There was a loud crack, an even louder shriek, which must have been mine, and the landing was filled with a cloud of gray powder-smoke. The exciseman staggered back against the paneling, a look of intense surprise on his face, and a spreading rosette of blood on the breast of his coat.
Moving by reflex, I leapt forward and grasped the man under the arms, easing him gently down to the floorboards of the landing. There was a flurry of noise from above, as the inhabitants of the house crowded chattering and exclaiming onto the upper landing, attracted by the shot. Bounding footsteps came up the lower stairs two at a time.
Fergus burst through what must be the cellar door, a pistol in his hand.
“Milady,” he gasped, catching sight of me sitting in the corner with the exciseman’s body sprawled across my lap. “What have you done?”
“Me?” I said indignantly. “I haven’t done anything; it’s Jamie’s pet Chinaman.” I nodded briefly toward the stair, where Mr. Willoughby, the pistol dropped unregarded by his feet, had sat down on the step and was now regarding the scene below with a benign and bloodshot eye.
Fergus said something in French that was too colloquial to translate, but sounded highly uncomplimentary to Mr. Willoughby. He strode across the landing, and reached out a hand to grasp the little Chinaman’s shoulder—or so I assumed, until I saw that the arm he extended did not end in a hand, but in a hook of gleaming dark metal.
“Fergus!” I was so shocked at the sight that I stopped my attempts to stanch the exciseman’s wound with my shawl. “What—what—” I said incoherently.
“What?” he said, glancing at me. Then, following the direction of my gaze, said, “Oh, that,” and shrugged. “The English.
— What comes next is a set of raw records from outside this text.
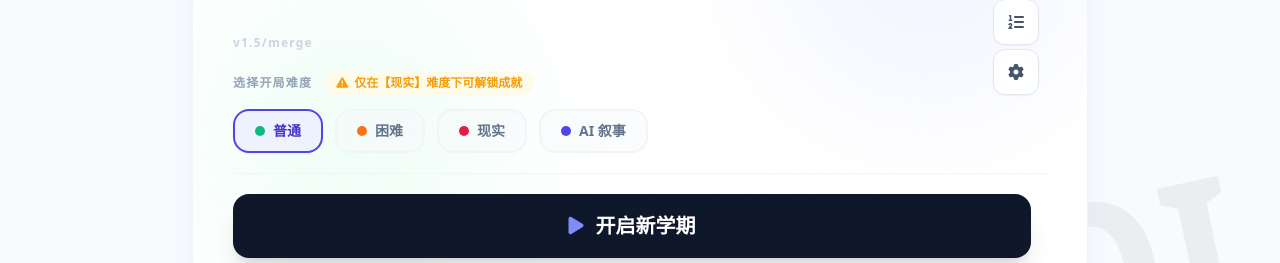
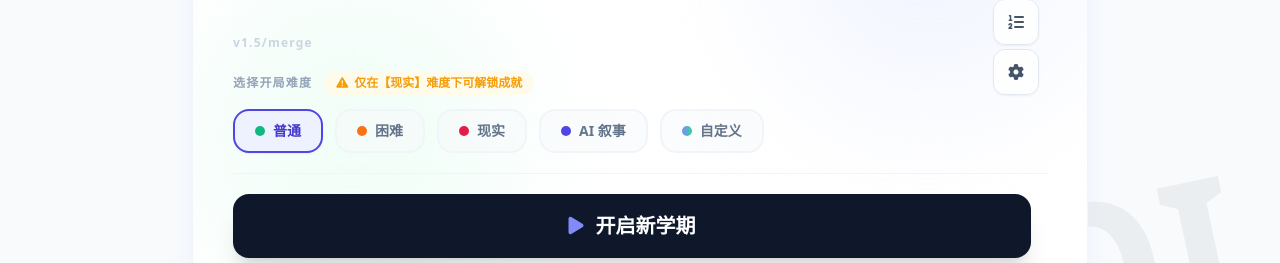
Before and after one commit to xErufy7/recallbj8z, a React (Vite) app: page / in a window 1280 px wide. Shown: the part 356-619 px from the top of the page. Built offline with nearby package versions, Linux system fonts and the light colour scheme.

Commit message:
优化界面，合并更新日志

```diff
--- a/App.tsx
+++ b/App.tsx
@@ -219,7 +219,7 @@ const App: React.FC = () => {
           <>
             <HomeView
               selectedDifficulty={selectedDifficulty} onDifficultyChange={handleDifficultyChange}
-              customStats={customStats} onCustomStatsChange={setCustomStats} onCustomStatsConfirm={handleCustomStatsConfirm}
+              customStats={customStats} onCustomStatsChange={setCustomStats} onCustomStatsConfirm={handleCustomStatsConfirm} customActive={useCustomStats}
               onStart={prepareGame} hasSave={difficultyHasSave} onLoadGame={handleLoadGame}
               unlockedAchievements={state.unlockedAchievements}
               onResetAchievements={() => {
--- a/components/HomeView.tsx
+++ b/components/HomeView.tsx
@@ -12,6 +12,7 @@ interface HomeViewProps {
     customStats: GeneralStats;
     onCustomStatsChange: (stats: GeneralStats) => void;
     onCustomStatsConfirm?: () => void;
+    customActive: boolean;
     onStart: () => void;
     hasSave: boolean;
     onLoadGame: () => void;
@@ -25,7 +26,7 @@ const STAT_LABELS: Record<string, string> = {
     romance: '魅力', luck: '运气', experience: '经验',
 };
 
-const HomeView: React.FC<HomeViewProps> = ({ selectedDifficulty, onDifficultyChange, customStats, onCustomStatsChange, onStart, hasSave, onLoadGame, unlockedAchievements, onResetAchievements, onShowLeaderboard }) => {
+const HomeView: React.FC<HomeViewProps> = ({ selectedDifficulty, onDifficultyChange, customStats, onCustomStatsChange, onCustomStatsConfirm, customActive, onStart, hasSave, onLoadGame, unlockedAchievements, onResetAchievements, onShowLeaderboard }) => {
     const [showChangelog, setShowChangelog] = React.useState(false);
     const [showAchievements, setShowAchievements] = React.useState(false);
     const [showCustomModal, setShowCustomModal] = React.useState(false);
@@ -41,6 +42,7 @@ const HomeView: React.FC<HomeViewProps> = ({ selectedDifficulty, onDifficultyCha
 
     const saveApi = () => {
         saveApiSettings(apiSettings);
+        onCustomStatsConfirm?.();
         setApiSaved(true);
         setTimeout(() => setApiSaved(false), 2000);
     };
@@ -148,6 +150,12 @@ const HomeView: React.FC<HomeViewProps> = ({ selectedDifficulty, onDifficultyCha
                                             {config.label}
                                         </button>
                                     ))}
+                                    <button key="CUSTOM" onClick={handleCustomClick}
+                                        className={`px-5 py-2.5 rounded-2xl border-2 transition-all flex items-center gap-2 font-bold text-sm ${customActive ? 'border-indigo-600 bg-indigo-50 text-indigo-700 shadow-sm' : 'border-slate-100 bg-slate-50/50 text-slate-500 hover:border-slate-300 hover:bg-white'}`}
+                                    >
+                                        <div className="w-2.5 h-2.5 rounded-full bg-gradient-to-r from-indigo-400 to-emerald-400"></div>
+                                        自定义
+                                    </button>
                                 </div>
                             </div>
 
@@ -196,7 +204,7 @@ const HomeView: React.FC<HomeViewProps> = ({ selectedDifficulty, onDifficultyCha
                             </button>
                         </div>
 
-                        <div className="overflow-y-auto custom-scroll space-y-6 px-0.5 flex-1">
+                        <div className="overflow-y-auto custom-scroll space-y-6 pl-0.5 pr-4 flex-1">
                             {/* Custom Stats */}
                             <div>
                                 <label className="block text-xs font-black text-slate-500 uppercase tracking-wider mb-3">
--- a/data/constants.ts
+++ b/data/constants.ts
@@ -2,8 +2,7 @@
 import { Difficulty, GeneralStats } from '../types';
 
 export const CHANGELOG_DATA = [
-    { version: 'v1.5/merge', date: '2026-8-11', content: ['主页UI大幅优化', '新增按钮动画效果', '天赋界面简化', '面板间距调整', '多处细节优化'] },
-    { version: 'v1.5/merge', date: '2026-8-8', content: ['新增排行榜系统', '新增自定义API配置', '天赋被动系统', '每难度独立存档', '优化弹窗阴影遮盖效果'] },
+    { version: 'v1.5/merge', date: '2026-8-13', content: ['新增自定义系统：自定义难度属性开局生效 + AI API配置', '修复点击设置导致难度取消高亮的问题', '主页UI大幅优化：按钮动画、面板间距、滚动条与阴影细节调整', '天赋系统升级：新增被动系统，界面简化', '新增排行榜系统', '每难度独立存档'] },
     { version: 'v1.4', date: '2026-5-21', content: ['优化了主界面排版', '新增自定义 API 配置', '保存进度方式改为自动保存', '优化了排行榜的显示', '新增重置成就功能'] },
     { version: 'v1.3/beta', date: '2026-1-22', content: ['新增【无限重开 AI版】，接入 Gemini API 实现动态事件。', '优化了负债逻辑，现在负债会有分级 Debuff。'] },
     { version: 'v1.2/testing', date: '2026-1-21', content: ['实装了每日挑战','修复了已知问题'] },
```
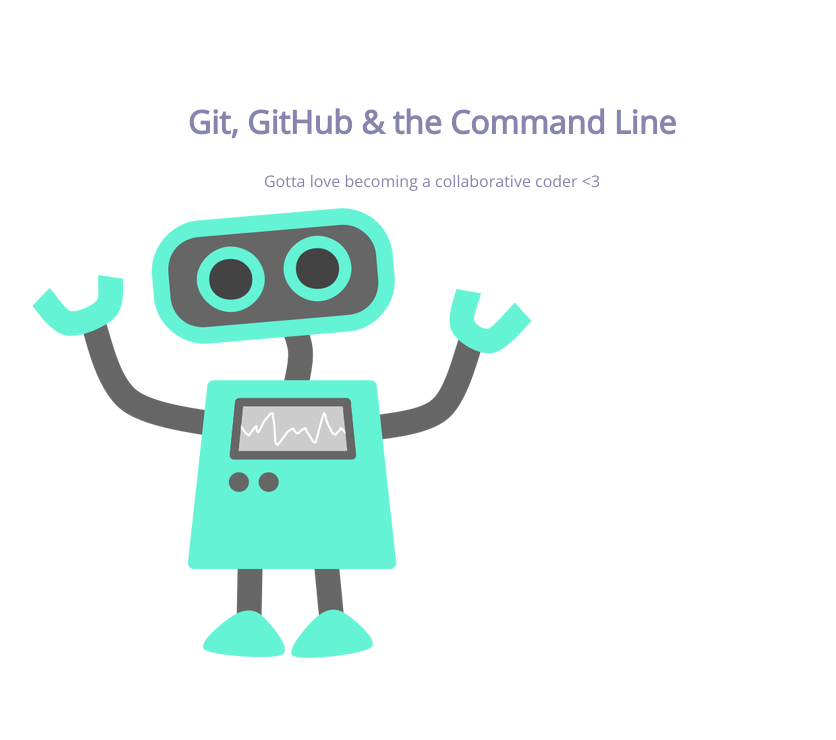
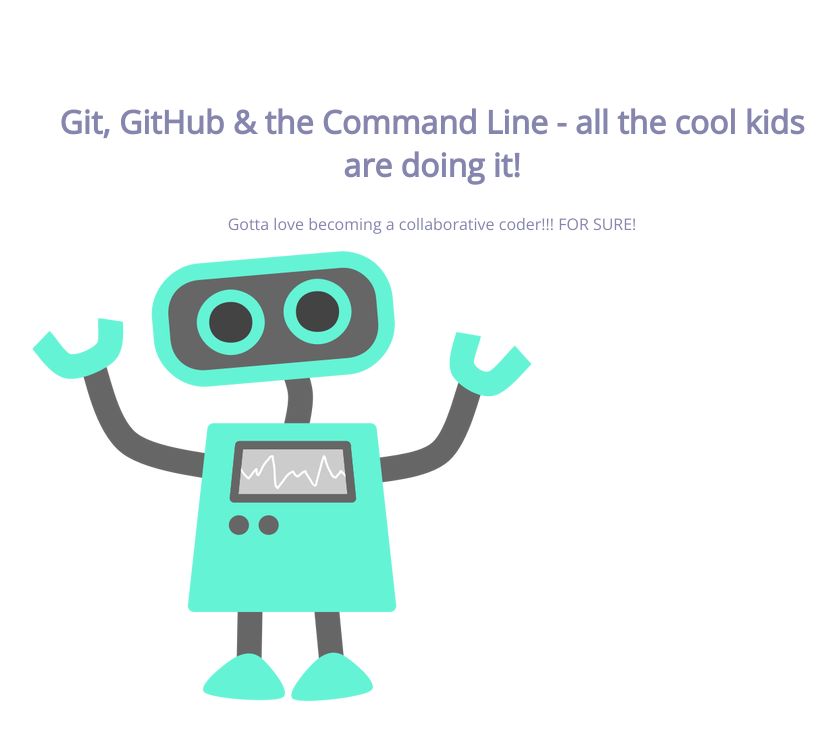
Before and after one commit to smilescreativedesign/105-project, a plain HTML site: page index.html in a window 1280 px wide. Shown: the whole page, without its empty margins (208-1044 px from the left). Drawn offline with nearby package versions, Linux system fonts and the light colour scheme.

Commit message:
changed wording

```diff
--- a/index.html
+++ b/index.html
@@ -8,8 +8,8 @@
 </head>
 <body>
 	<section>
-		<h1>Git, GitHub & the Command Line</h1>
-		<p>Gotta love becoming a collaborative coder <3</p>
+		<h1>Git, GitHub & the Command Line - all the cool kids are doing it!</h1>
+		<p>Gotta love becoming a collaborative coder!!! FOR SURE!</p>
 		<img src="img/happy-blue-robot.png">
 	</section>
 </body>
```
Don’t worry about it, milady, we haven’t time. You, canaille, get downstairs!” He jerked Mr. Willoughby off the stairs, dragged him to the cellar door and shoved him through it, with a callous disregard for safety. I could hear a series of bumps, suggesting that the Chinese was rolling downstairs, his acrobatic skills having temporarily deserted him, but had no time to worry about it.
Fergus squatted next to me, and lifted the exciseman’s head by the hair. “How many companions are with you?” he demanded. “Tell me quickly, cochon, or I slit your throat!”
From the evident signs, this was a superfluous threat. The man’s eyes were already glazing over. With considerable effort, the corners of his mouth drew back in a smile.
“I’ll see…you…burn…in…hell,” he whispered, and with a last convulsion that fixed the smile in a hideous rictus upon his face, he coughed up a startling quantity of bright red foamy blood, and died in my lap.
More feet were coming up the stairs at a high rate of speed. Jamie charged through the cellar door and barely stopped himself before stepping on the excise officer’s trailing legs. His eyes traveled up the body’s length and rested on my face with horrified amazement.
“What have ye done, Sassenach?” he demanded.
“Not her—the yellow pox,” Fergus put in, saving me the trouble. He thrust the pistol into his belt and offered me his real hand. “Come, milady, you must get downstairs!”
Jamie forestalled him, bending over me as he jerked his head in the direction of the front hall.
“I’ll manage here,” he said. “Guard the front, Fergus. The usual signal, and keep your pistol hidden unless there’s need.”
Fergus nodded and vanished at once through the door to the hall.
Jamie had succeeded in bundling the corpse awkwardly in the shawl; he lifted it off me, and I scrambled to my feet, greatly relieved to be rid of it, in spite of the blood and other objectionable substances soaking the front of my shift.